“we’re feeling a number of different griefs. We feel the world has changed, and it has. We know this is temporary, but it doesn’t feel that way and we realize things will be different. Just as going to the airport is forever different from how it was before 9/11, things will change and this is the point at which they changed. The loss of normalcy; the fear of economic toll; the loss of connection. This is hitting us and we’re grieving. Collectively. We are not used to this kind of collective grief in the air.”
I’m reminded as I read this of the story of Jesus and Lazarus in John 11. If we were following the lectionary this year, it would be the passage we’d read this Sunday. I have used this many times at funerals, as there are so many characters in it: Martha, Mary, Jesus, Thomas, and of course, Lazarus, and they all react differently to his death just as many react differently to any sort of grief. But most importantly in this story, Jesus wept. Jesus wept for his best friend, he wept for his friends who didn’t understand that death wasn’t the end. “I am the resurrection and the life. Those who believe in me, even though they die, will live, and everyone who lives and believes in me will never die.” Jesus said. But he wept anyway.

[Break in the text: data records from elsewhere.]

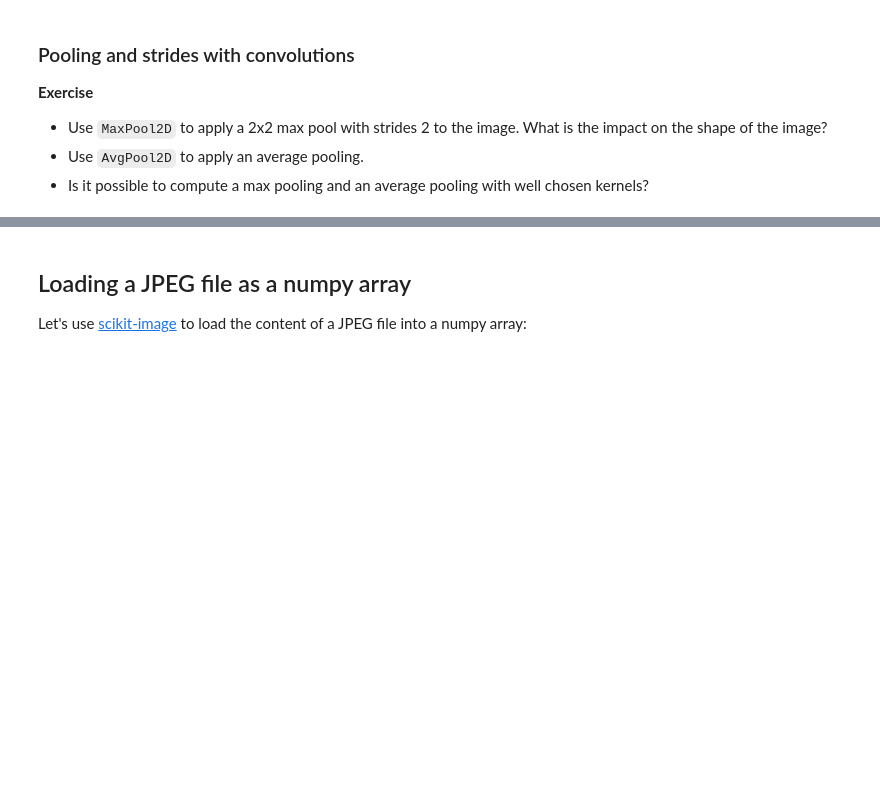
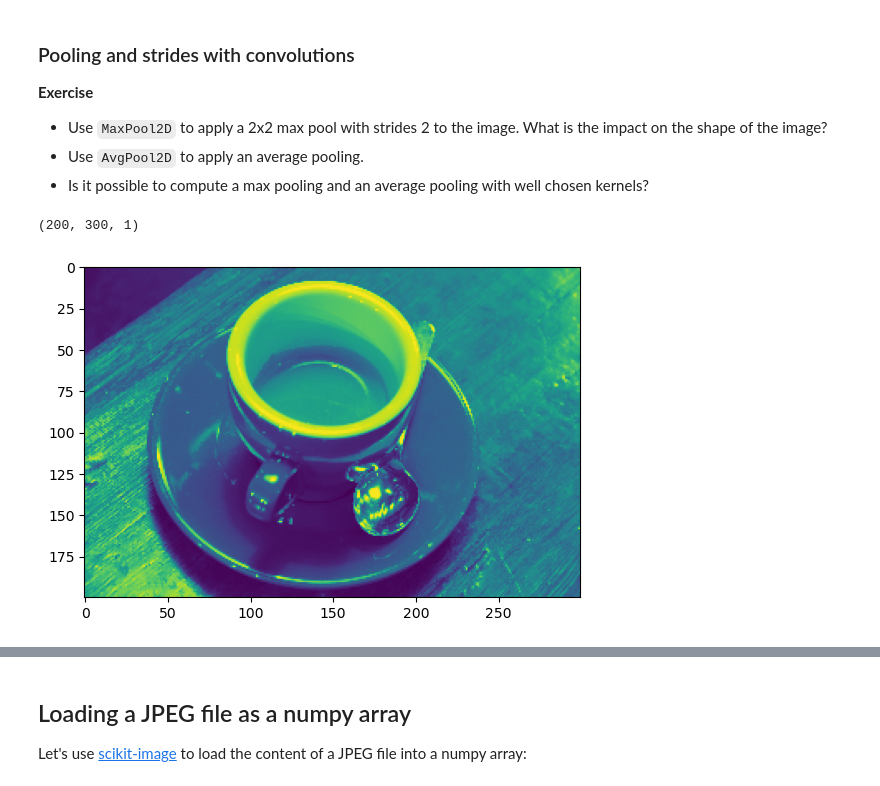
Before and after one commit to Chetank190/deep_learning, a Jupyter notebook: 01_materials/labs/lab_4.ipynb, the cells around one changed output, grey strips where cells are left out. Saved outputs shown, nothing was run; the diff lists cells and outputs as text; code cells hidden in the pictures; blank space fills up the shorter version.

```diff
--- a/01_materials/labs/lab_4.ipynb
+++ b/01_materials/labs/lab_4.ipynb
@@ -154,12 +154,14 @@ ax1.imshow(np_img_out.astype(np.uint8), cmap=plt.cm.gray);
 # %%
 from tensorflow.keras.layers import MaxPool2D, AvgPool2D
 
 # You can use `img_in` from above as input to the pooling layers
-pool = MaxPool2D(pool_size = (2,2), strides =2, padding = 'valid')
+pool = MaxPool2D(pool_size = (2,2), strides = 2, padding = 'valid')
 img_out = pool(img_in)
 
+np_img_out = img_out[0].numpy()
+print(np_img_out.shape)
 
-plt.imshow(np.squeeze(grey_sample_image.astype(np.uint8)),
-           cmap=plt.cm.gray);
-
-# Your code here
+plt.imshow(np_img_out.astype('uint8'));
+# %% [output]
+(200, 300, 1)
+[figure, added]
```
Also changed, not shown: parts of 8 cells of this notebook, 1 other file.
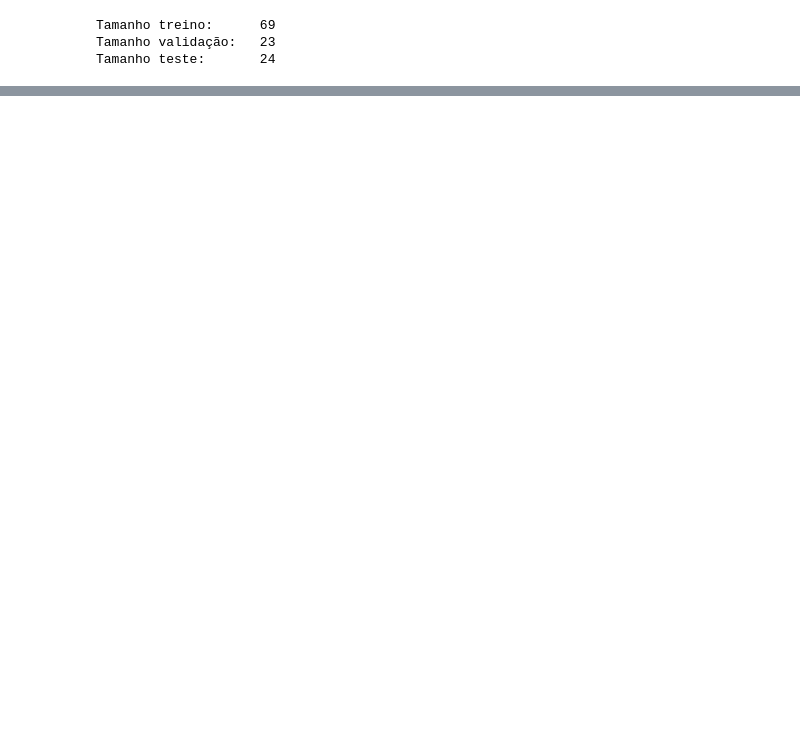
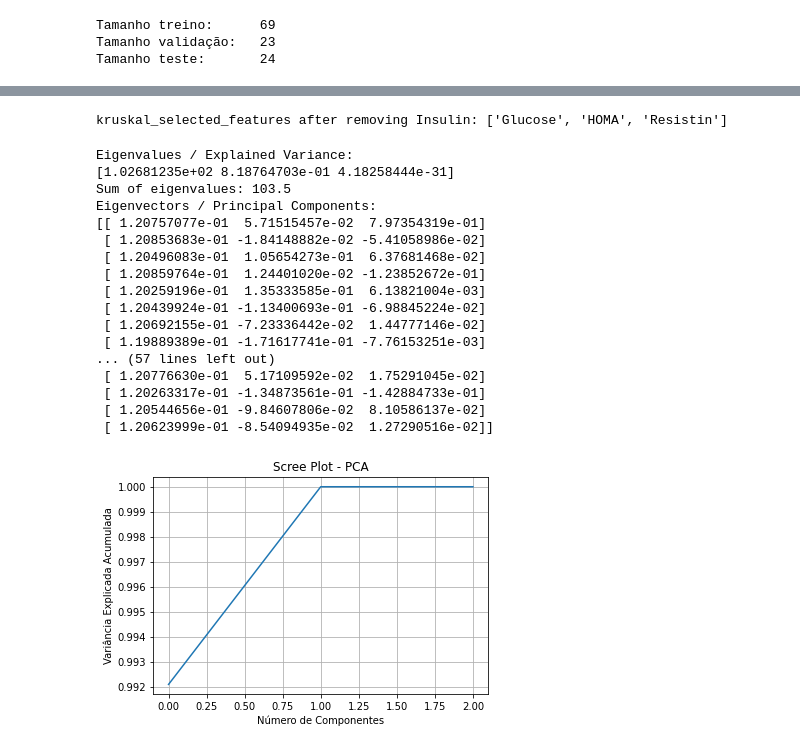
Before and after one commit to alexjmr22/AC_project, a Jupyter notebook: projeto.ipynb, the cells around one changed output, grey strips where cells are left out. Drawn from its saved outputs; the diff is of its cells as text; code cells hidden in the pictures; blank space fills up the shorter version.

```diff
--- a/projeto.ipynb
+++ b/projeto.ipynb
@@ -130,2 +130,58 @@ Feature: Resistin, Kruskal-Wallis H-statistic: 4.873490177055544, p-value: 0.027
 kruskal_selected_features: ['Glucose', 'Insulin', 'HOMA', 'Resistin']
 roc_auc_selected_features: ['Glucose' 'Insulin' 'HOMA' 'Resistin']
+# %%
+#Removemos a insulina pq tem alta correlaçao com a homa mas tem um p-value mais alto
+kruskal_selected_features.remove('Insulin')
+print("kruskal_selected_features after removing Insulin:", kruskal_selected_features)
+# %% [output]
+kruskal_selected_features after removing Insulin: ['Glucose', 'HOMA', 'Resistin']
+# %%
+# --------------------dimensionality reduction --------------
+X = X_train[kruskal_selected_features].to_numpy().T
+
+import matplotlib.pyplot as plt
+from sklearn.decomposition import PCA
+from sklearn.preprocessing import StandardScaler
+
+# Estandardizar (importante no PCA)
+X_std = StandardScaler().fit_transform(X)
+
+# Ajustar PCA
+pca = PCA()
+pca.fit(X_std)
+
+# Variância explicada
+print("Eigenvalues / Explained Variance:")
+print(pca.explained_variance_)
+print("Sum of eigenvalues:", np.sum(pca.explained_variance_))
+
+# Componentes principais (autovetores)
+print("Eigenvectors / Principal Components:")
+print(pca.components_.T)
+
+# Scree plot
+plt.plot(np.cumsum(pca.explained_variance_ratio_))
+plt.xlabel("Número de Componentes")
+plt.ylabel("Variância Explicada Acumulada")
+plt.title("Scree Plot - PCA")
+plt.grid(True)
+plt.show()
+# %% [output]
+Eigenvalues / Explained Variance:
+[1.02681235e+02 8.18764703e-01 4.18258444e-31]
+Sum of eigenvalues: 103.5
+Eigenvectors / Principal Components:
+[[ 1.20757077e-01  5.71515457e-02  7.97354319e-01]
+ [ 1.20853683e-01 -1.84148882e-02 -5.41058986e-02]
+ [ 1.20496083e-01  1.05654273e-01  6.37681468e-02]
+ [ 1.20859764e-01  1.24401020e-02 -1.23852672e-01]
+ [ 1.20259196e-01  1.35333585e-01  6.13821004e-03]
+ [ 1.20439924e-01 -1.13400693e-01 -6.98845224e-02]
+ [ 1.20692155e-01 -7.23336442e-02  1.44777146e-02]
+ [ 1.19889389e-01 -1.71617741e-01 -7.76153251e-03]
+... (57 lines left out)
+ [ 1.20776630e-01  5.17109592e-02  1.75291045e-02]
+ [ 1.20263317e-01 -1.34873561e-01 -1.42884733e-01]
+ [ 1.20544656e-01 -9.84607806e-02  8.10586137e-02]
+ [ 1.20623999e-01 -8.54094935e-02  1.27290516e-02]]
+[figure, added]
```
Also changed, not shown: parts of 1 cell of this notebook.
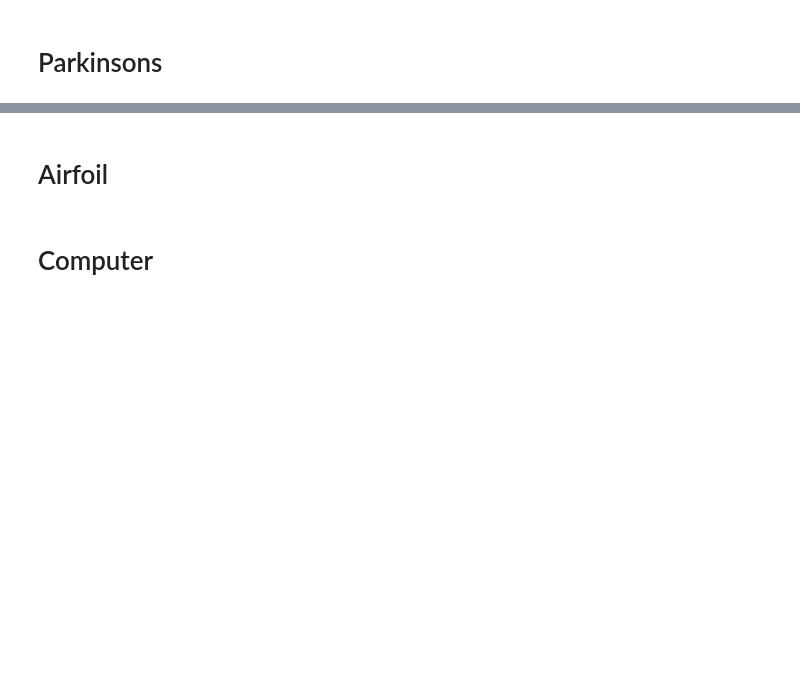
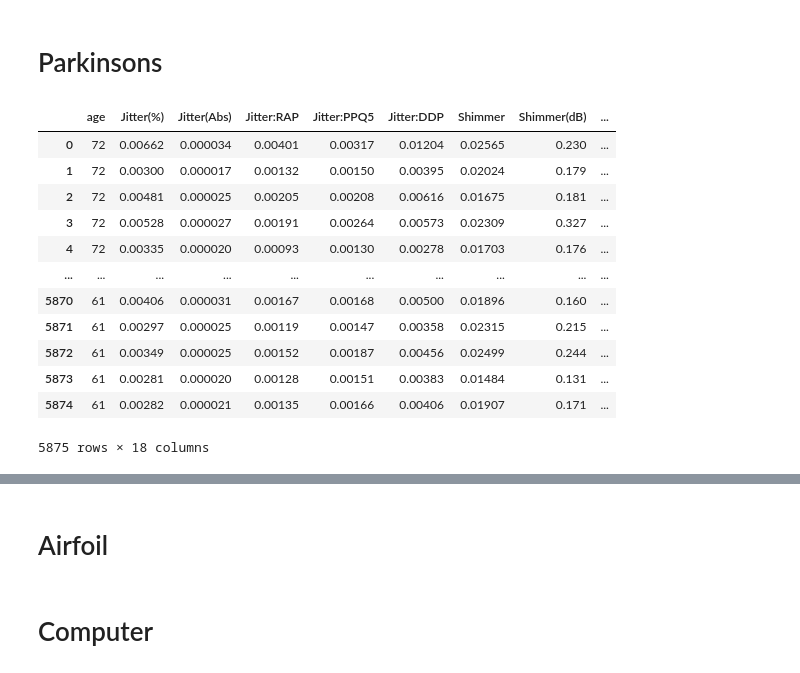
Before and after one commit to mattyshen/adaptiveTTI, a Jupyter notebook: download_process_data.ipynb, the cells around one changed output, grey strips where cells are left out. Saved outputs shown, nothing was run; the diff lists cells and outputs as text; code cells hidden in the pictures; blank space fills up the shorter version.

```diff
--- a/download_process_data.ipynb
+++ b/download_process_data.ipynb
@@ -205,5 +233,21 @@ data = "data_parkinsons"
 parkinsons_telemonitoring = fetch_ucirepo(id=189)
 
 # data (as pandas dataframes)
-X_orig = parkinsons_telemonitoring.data.features.drop(columns = "test_time")
-y = parkinsons_telemonitoring.data.targets.total_UPDRS.to_numpy()
+X = parkinsons_telemonitoring.data.features.drop(columns = "test_time")
+y = parkinsons_telemonitoring.data.targets.total_UPDRS
+# %%
+X
+# %% [output]
+|  | age | Jitter(%) | Jitter(Abs) | Jitter:RAP | Jitter:PPQ5 | Jitter:DDP | Shimmer | Shimmer(dB) | ... |
+| 0 | 72 | 0.00662 | 0.000034 | 0.00401 | 0.00317 | 0.01204 | 0.02565 | 0.230 | ... |
+| 1 | 72 | 0.00300 | 0.000017 | 0.00132 | 0.00150 | 0.00395 | 0.02024 | 0.179 | ... |
+| 2 | 72 | 0.00481 | 0.000025 | 0.00205 | 0.00208 | 0.00616 | 0.01675 | 0.181 | ... |
+| 3 | 72 | 0.00528 | 0.000027 | 0.00191 | 0.00264 | 0.00573 | 0.02309 | 0.327 | ... |
+| 4 | 72 | 0.00335 | 0.000020 | 0.00093 | 0.00130 | 0.00278 | 0.01703 | 0.176 | ... |
+| ... | ... | ... | ... | ... | ... | ... | ... | ... | ... |
+| 5870 | 61 | 0.00406 | 0.000031 | 0.00167 | 0.00168 | 0.00500 | 0.01896 | 0.160 | ... |
+| 5871 | 61 | 0.00297 | 0.000025 | 0.00119 | 0.00147 | 0.00358 | 0.02315 | 0.215 | ... |
+| 5872 | 61 | 0.00349 | 0.000025 | 0.00152 | 0.00187 | 0.00456 | 0.02499 | 0.244 | ... |
+| 5873 | 61 | 0.00281 | 0.000020 | 0.00128 | 0.00151 | 0.00383 | 0.01484 | 0.131 | ... |
+| 5874 | 61 | 0.00282 | 0.000021 | 0.00135 | 0.00166 | 0.00406 | 0.01907 | 0.171 | ... |
+5875 rows × 18 columns
```
Also changed, not shown: parts of 47 cells of this notebook, 7 other files.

What Kessler suggests in this article is that grieving is important, you need to grieve all this. He emphasizes that if it gets physically too much there are a few ways to deal with it and make it less intense. His list is to:
- Find balance in the things you are thinking (But if we hope for what we do not see, we wait for it with patience.- Romans 8:25)
- Come into the present (Do not worry about what tomorrow brings-Matthew 6:34)
- Let go of what you can’t control ( How can you say to your brother, ‘Let me take the speck out of your eye,’ when all the time there is a plank in your own eye? -Matthew 7:4)
- Stock up on Compassion (‘Love the Lord your God with all your heart and with all your soul and with all your strength and with all your mind’; and, ‘Love your neighbor as yourself.’-Luke 10:27)
I think you can add to this list: pray, which kind of blends all four things, invite Jesus to take on your pain and weep for you. Since of course he already has done that. But in this article, the best advice was the last sentence: “Let yourself feel the grief and keep going.”
Our prayer today comes from the book of common worship for use in a funeral:
God of boundless compassion,
Our only sure comfort in distress:
Look tenderly upon your children overwhelmed by loss and sorrow.
Lighten our darkness with your presence and assure us of your love.
Enable us to see beyond this place and time to your eternal kingdom,
Promised to all who love you in Christ the Lord. Amen